**** Input
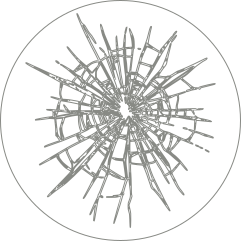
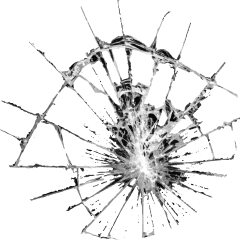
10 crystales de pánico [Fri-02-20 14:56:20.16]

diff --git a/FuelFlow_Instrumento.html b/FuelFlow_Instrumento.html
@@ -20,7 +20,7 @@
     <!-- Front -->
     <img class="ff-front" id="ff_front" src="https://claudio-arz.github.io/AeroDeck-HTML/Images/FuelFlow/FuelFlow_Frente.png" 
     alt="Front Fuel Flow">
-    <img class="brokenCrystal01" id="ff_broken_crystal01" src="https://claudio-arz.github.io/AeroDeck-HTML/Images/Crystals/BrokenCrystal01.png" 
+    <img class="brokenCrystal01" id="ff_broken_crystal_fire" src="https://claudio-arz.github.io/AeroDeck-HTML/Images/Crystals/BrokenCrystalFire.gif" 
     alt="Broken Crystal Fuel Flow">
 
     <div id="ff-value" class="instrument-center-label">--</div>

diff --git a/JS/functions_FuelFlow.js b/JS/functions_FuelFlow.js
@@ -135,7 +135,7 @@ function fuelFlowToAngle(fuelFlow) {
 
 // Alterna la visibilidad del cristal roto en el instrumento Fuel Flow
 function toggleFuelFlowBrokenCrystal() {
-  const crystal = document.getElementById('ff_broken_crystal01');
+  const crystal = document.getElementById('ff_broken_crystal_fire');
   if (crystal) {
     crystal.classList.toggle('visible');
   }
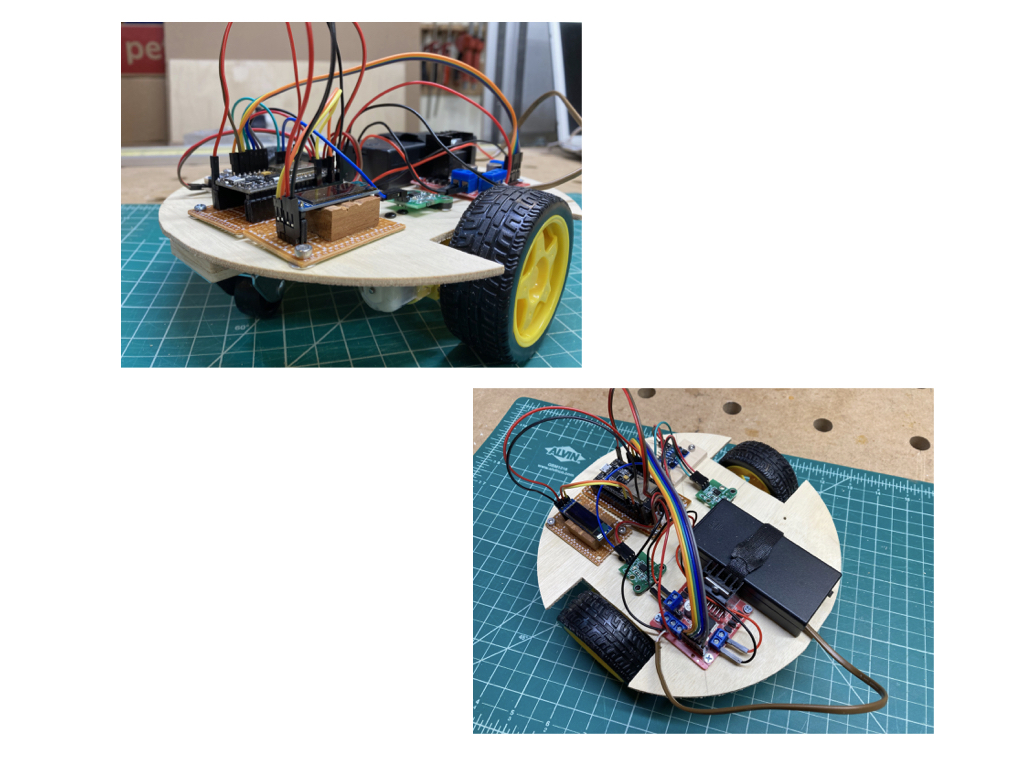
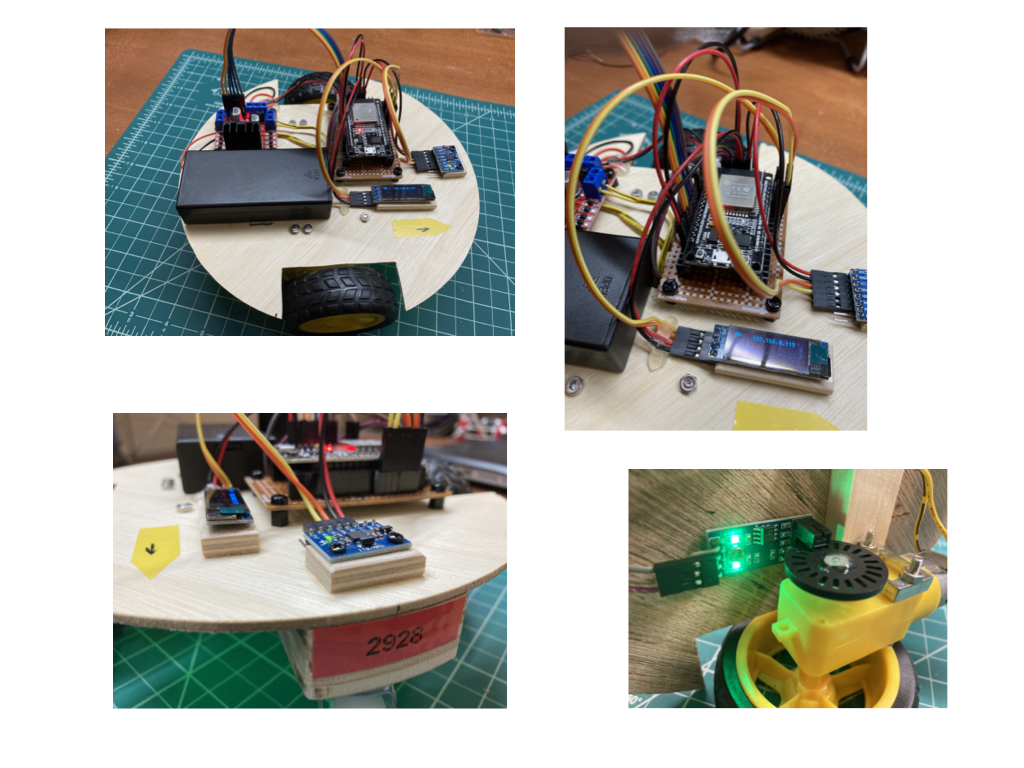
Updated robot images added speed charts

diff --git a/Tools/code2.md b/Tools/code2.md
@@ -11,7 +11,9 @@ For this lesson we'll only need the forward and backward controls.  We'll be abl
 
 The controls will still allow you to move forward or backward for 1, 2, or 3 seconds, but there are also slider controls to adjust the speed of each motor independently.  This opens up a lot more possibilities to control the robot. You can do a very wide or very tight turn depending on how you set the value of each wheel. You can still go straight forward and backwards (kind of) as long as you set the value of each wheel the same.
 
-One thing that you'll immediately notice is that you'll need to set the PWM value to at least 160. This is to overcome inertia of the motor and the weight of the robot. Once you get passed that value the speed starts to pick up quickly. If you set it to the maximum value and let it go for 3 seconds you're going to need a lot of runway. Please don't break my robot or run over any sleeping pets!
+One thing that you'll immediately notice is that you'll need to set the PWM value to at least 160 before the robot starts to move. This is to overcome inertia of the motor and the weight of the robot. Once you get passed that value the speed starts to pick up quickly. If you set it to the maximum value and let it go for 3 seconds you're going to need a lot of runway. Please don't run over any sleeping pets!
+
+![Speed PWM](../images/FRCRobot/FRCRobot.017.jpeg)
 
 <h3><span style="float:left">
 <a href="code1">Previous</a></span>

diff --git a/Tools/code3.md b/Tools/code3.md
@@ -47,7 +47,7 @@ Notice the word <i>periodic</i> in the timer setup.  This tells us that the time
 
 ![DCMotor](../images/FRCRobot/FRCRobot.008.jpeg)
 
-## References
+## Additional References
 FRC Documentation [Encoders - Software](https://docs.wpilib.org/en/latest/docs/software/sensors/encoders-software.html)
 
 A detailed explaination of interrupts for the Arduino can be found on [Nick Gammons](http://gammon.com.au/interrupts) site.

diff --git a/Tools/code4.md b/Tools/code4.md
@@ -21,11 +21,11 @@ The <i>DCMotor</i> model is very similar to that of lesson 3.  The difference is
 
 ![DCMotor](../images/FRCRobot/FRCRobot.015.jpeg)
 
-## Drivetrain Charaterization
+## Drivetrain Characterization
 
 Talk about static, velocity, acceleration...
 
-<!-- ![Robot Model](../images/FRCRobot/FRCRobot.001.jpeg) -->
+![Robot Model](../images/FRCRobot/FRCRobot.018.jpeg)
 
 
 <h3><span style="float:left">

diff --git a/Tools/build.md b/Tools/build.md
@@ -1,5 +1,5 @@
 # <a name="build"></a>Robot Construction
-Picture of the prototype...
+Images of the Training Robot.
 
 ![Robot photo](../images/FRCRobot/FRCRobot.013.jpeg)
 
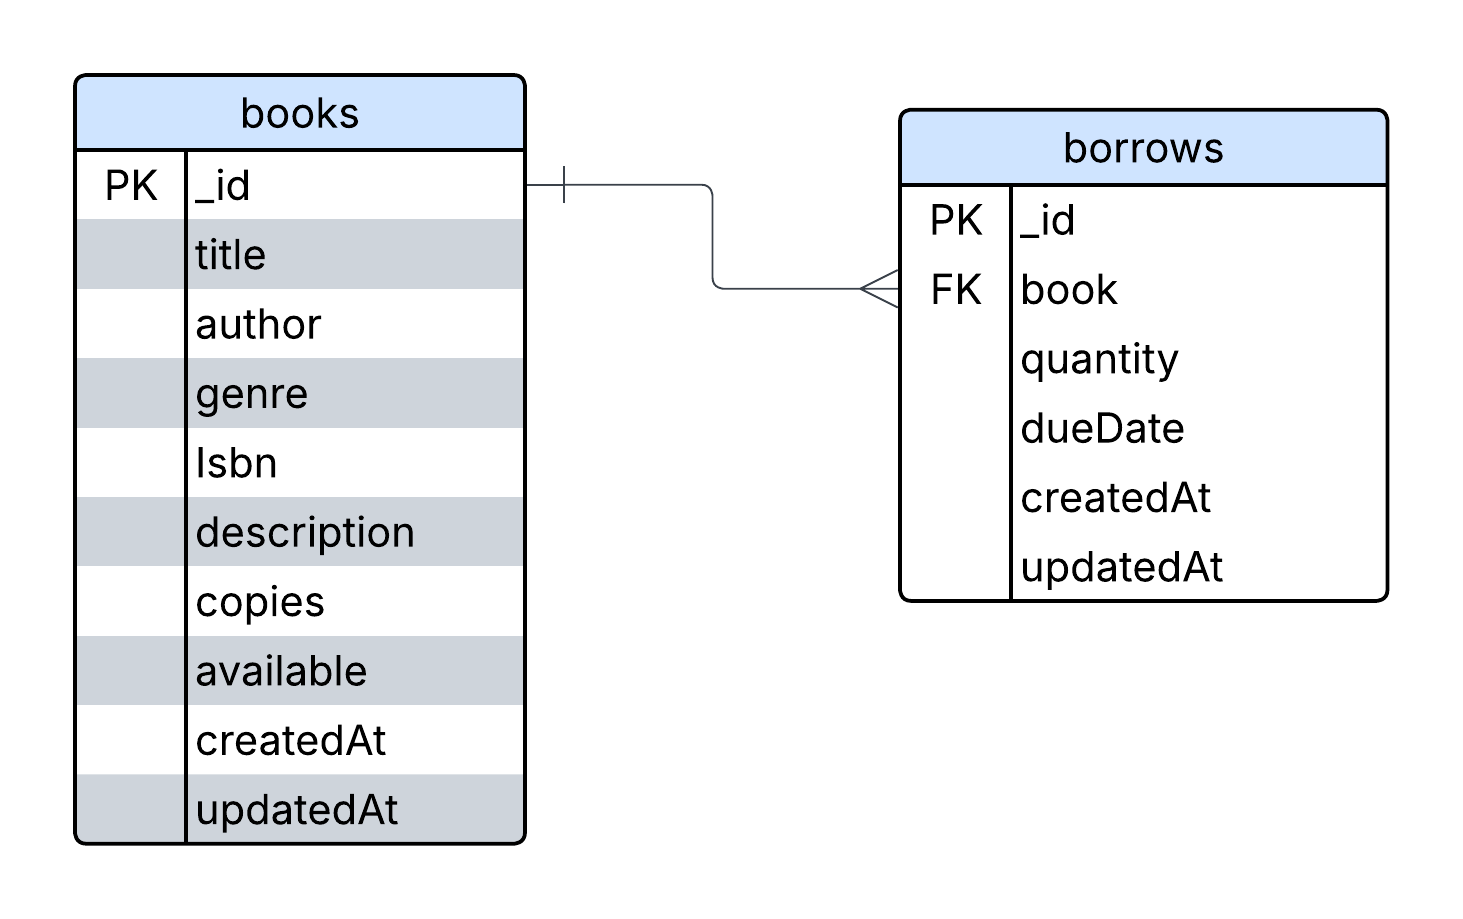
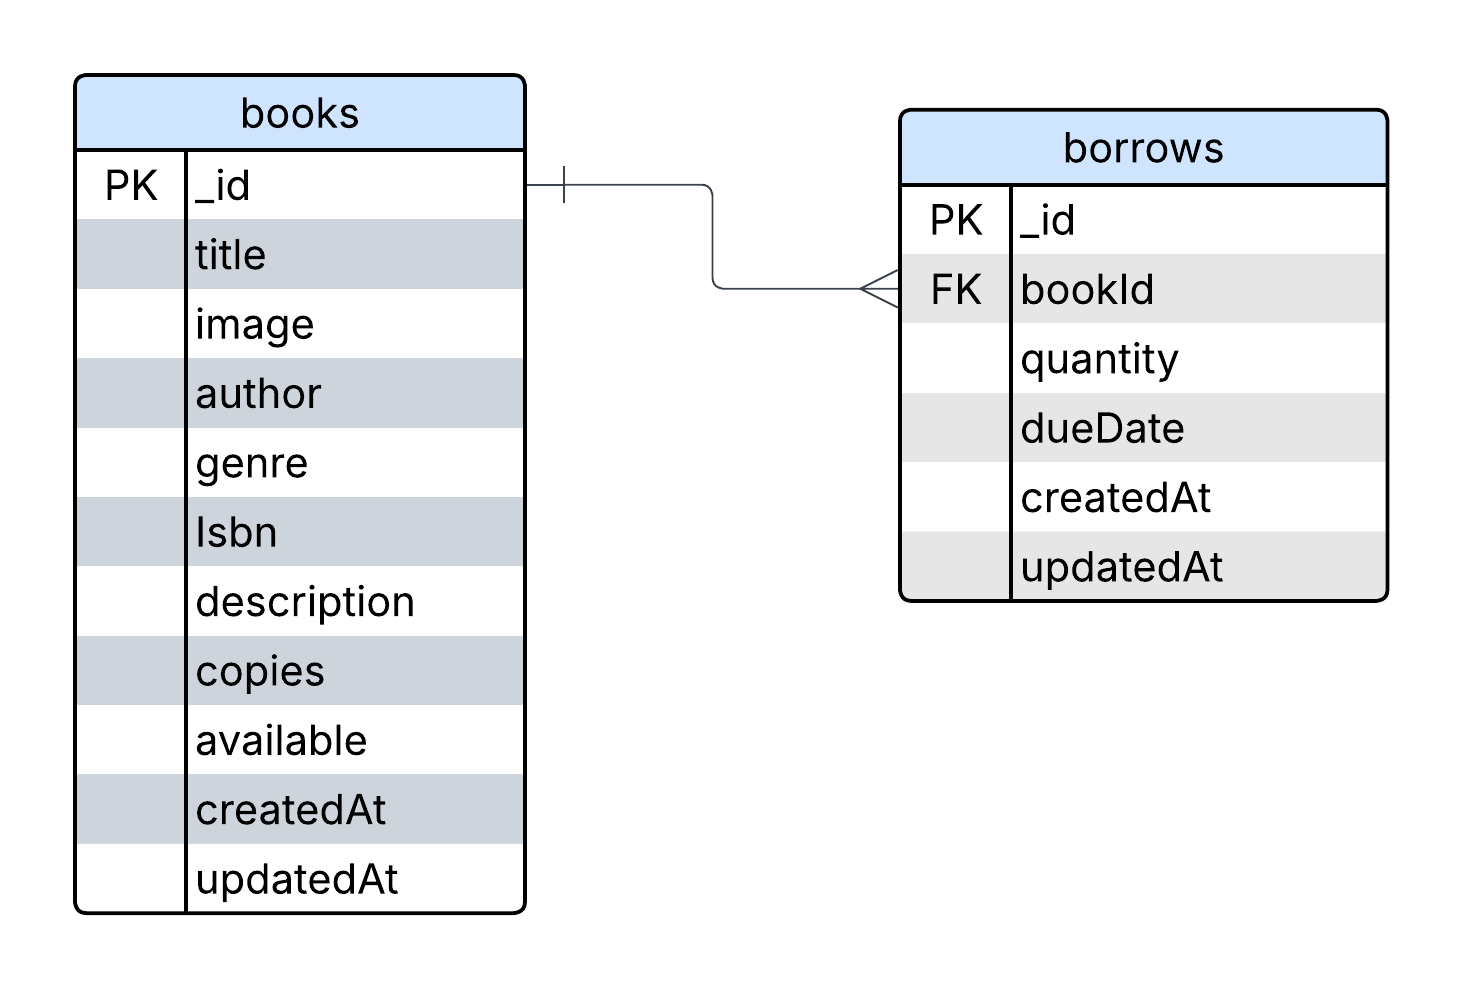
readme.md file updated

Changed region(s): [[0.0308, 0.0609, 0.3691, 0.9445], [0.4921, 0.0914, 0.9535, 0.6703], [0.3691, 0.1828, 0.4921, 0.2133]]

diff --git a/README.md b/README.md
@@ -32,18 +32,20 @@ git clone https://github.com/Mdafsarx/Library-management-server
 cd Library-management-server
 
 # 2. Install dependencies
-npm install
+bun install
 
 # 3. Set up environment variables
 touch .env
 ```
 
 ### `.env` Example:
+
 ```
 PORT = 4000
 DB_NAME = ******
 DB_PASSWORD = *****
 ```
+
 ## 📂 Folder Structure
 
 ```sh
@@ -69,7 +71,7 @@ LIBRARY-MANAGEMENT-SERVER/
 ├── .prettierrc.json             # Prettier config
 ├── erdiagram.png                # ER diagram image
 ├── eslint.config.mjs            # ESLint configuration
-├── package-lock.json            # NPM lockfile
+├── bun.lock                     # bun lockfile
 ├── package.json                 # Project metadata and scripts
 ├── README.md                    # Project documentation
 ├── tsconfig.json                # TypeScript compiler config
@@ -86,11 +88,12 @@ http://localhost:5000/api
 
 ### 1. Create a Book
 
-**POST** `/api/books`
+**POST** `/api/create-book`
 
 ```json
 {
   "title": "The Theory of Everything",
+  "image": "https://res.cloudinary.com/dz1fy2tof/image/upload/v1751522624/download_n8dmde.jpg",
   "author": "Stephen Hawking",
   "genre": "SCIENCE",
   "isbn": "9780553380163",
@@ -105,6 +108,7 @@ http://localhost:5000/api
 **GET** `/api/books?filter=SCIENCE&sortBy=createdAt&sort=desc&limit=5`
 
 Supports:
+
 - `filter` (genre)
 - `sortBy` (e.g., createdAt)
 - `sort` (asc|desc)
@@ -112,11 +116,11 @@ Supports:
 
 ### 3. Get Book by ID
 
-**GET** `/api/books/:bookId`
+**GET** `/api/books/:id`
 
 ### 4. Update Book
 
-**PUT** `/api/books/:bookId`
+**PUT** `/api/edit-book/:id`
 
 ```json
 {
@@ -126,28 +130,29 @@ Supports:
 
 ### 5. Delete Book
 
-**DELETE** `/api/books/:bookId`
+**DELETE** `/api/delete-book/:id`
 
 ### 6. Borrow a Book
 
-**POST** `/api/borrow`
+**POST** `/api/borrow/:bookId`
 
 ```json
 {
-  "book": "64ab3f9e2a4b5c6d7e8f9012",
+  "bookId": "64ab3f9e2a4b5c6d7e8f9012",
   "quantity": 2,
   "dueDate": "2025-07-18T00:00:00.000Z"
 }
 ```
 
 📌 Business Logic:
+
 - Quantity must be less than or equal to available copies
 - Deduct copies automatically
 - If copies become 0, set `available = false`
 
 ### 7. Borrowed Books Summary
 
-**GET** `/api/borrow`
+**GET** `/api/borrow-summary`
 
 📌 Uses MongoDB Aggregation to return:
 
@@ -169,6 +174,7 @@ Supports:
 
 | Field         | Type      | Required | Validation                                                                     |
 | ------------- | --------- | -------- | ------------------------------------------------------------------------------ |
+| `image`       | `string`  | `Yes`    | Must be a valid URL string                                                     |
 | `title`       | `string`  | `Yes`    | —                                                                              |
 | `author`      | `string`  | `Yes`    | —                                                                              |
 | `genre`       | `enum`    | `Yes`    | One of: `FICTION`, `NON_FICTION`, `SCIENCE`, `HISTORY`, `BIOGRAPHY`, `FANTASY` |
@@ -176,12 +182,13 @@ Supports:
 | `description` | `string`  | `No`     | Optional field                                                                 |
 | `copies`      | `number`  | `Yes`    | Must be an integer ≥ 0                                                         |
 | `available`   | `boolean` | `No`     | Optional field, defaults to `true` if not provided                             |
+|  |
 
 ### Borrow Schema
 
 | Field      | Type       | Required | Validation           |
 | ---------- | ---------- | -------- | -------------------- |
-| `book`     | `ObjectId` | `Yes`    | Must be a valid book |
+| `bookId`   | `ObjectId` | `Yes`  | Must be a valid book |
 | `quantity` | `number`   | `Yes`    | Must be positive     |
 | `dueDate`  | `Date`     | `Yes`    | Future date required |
********
> **Exercise aim**: Please reproduce the entries above exactly, from their first line to the line holding "The controls will" inclusive, and nothing else; the pictures stay out.

> **Response**:
10 crystales de pánico [Fri-02-20 14:56:20.16]

diff --git a/FuelFlow_Instrumento.html b/FuelFlow_Instrumento.html
@@ -20,7 +20,7 @@
     <!-- Front -->
     <img class="ff-front" id="ff_front" src="https://claudio-arz.github.io/AeroDeck-HTML/Images/FuelFlow/FuelFlow_Frente.png" 
     alt="Front Fuel Flow">
-    <img class="brokenCrystal01" id="ff_broken_crystal01" src="https://claudio-arz.github.io/AeroDeck-HTML/Images/Crystals/BrokenCrystal01.png" 
+    <img class="brokenCrystal01" id="ff_broken_crystal_fire" src="https://claudio-arz.github.io/AeroDeck-HTML/Images/Crystals/BrokenCrystalFire.gif" 
     alt="Broken Crystal Fuel Flow">
 
     <div id="ff-value" class="instrument-center-label">--</div>

diff --git a/JS/functions_FuelFlow.js b/JS/functions_FuelFlow.js
@@ -135,7 +135,7 @@ function fuelFlowToAngle(fuelFlow) {
 
 // Alterna la visibilidad del cristal roto en el instrumento Fuel Flow
 function toggleFuelFlowBrokenCrystal() {
-  const crystal = document.getElementById('ff_broken_crystal01');
+  const crystal = document.getElementById('ff_broken_crystal_fire');
   if (crystal) {
     crystal.classList.toggle('visible');
   }
Updated robot images added speed charts

diff --git a/Tools/code2.md b/Tools/code2.md
@@ -11,7 +11,9 @@ For this lesson we'll only need the forward and backward controls.  We'll be abl
 
 The controls will still allow you to move forward or backward for 1, 2, or 3 seconds, but there are also slider controls to adjust the speed of each motor independently.  This opens up a lot more possibilities to control the robot. You can do a very wide or very tight turn depending on how you set the value of each wheel. You can still go straight forward and backwards (kind of) as long as you set the value of each wheel the same.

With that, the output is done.